----- The records

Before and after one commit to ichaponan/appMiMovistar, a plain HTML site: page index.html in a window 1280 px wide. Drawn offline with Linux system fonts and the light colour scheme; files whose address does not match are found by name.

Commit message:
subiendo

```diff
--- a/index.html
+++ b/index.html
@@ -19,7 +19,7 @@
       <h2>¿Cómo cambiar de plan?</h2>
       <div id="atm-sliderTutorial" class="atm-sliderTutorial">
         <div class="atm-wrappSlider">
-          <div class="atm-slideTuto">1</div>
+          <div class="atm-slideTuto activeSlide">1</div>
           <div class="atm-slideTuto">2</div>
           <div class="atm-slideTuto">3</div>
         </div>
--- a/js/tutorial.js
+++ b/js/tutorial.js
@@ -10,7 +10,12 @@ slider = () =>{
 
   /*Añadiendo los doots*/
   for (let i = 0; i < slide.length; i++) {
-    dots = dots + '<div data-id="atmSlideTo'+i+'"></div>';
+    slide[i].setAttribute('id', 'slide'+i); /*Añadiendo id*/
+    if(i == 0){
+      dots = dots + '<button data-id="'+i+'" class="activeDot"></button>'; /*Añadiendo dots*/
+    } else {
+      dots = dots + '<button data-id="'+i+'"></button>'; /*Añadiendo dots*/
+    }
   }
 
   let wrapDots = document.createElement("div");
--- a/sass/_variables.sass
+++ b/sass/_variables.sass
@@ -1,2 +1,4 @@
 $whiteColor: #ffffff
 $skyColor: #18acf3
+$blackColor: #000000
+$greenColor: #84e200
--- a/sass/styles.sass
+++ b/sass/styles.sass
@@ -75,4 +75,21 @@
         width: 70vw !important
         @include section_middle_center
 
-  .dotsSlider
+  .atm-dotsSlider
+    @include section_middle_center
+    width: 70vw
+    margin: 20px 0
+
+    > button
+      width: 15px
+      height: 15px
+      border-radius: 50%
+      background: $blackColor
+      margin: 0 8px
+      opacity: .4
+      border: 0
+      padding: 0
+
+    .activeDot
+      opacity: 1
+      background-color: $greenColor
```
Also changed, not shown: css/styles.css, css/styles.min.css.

----------
----- The records

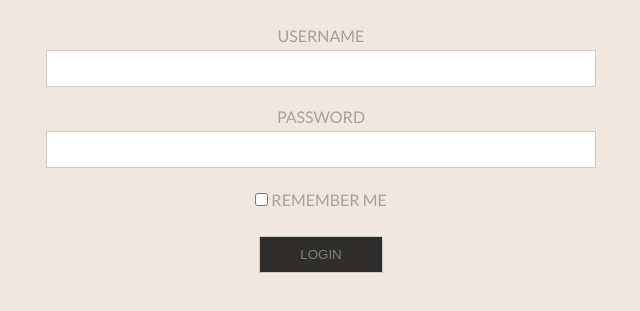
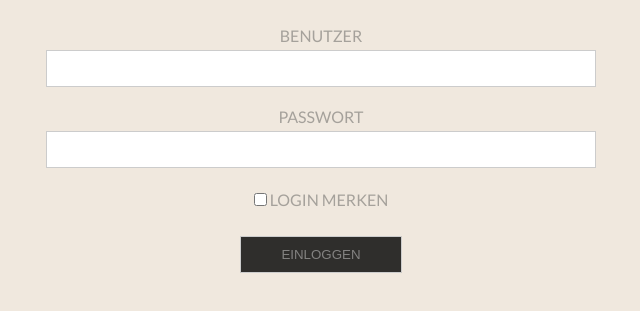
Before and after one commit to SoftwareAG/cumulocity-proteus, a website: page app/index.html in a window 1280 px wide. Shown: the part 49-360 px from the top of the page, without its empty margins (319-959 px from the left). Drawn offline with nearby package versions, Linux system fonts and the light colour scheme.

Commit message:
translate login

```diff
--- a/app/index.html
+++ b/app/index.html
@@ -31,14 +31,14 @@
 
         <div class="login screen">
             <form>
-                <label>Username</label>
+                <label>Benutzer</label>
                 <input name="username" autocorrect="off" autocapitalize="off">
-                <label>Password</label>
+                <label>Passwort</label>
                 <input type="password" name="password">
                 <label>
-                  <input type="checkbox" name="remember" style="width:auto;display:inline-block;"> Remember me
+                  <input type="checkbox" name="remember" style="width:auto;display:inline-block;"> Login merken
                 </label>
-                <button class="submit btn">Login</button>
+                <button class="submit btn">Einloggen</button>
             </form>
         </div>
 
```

----------

Work instruction: Reply with the number of lines above in which the word "html" appears, and with nothing else.

Result of this exercise: 6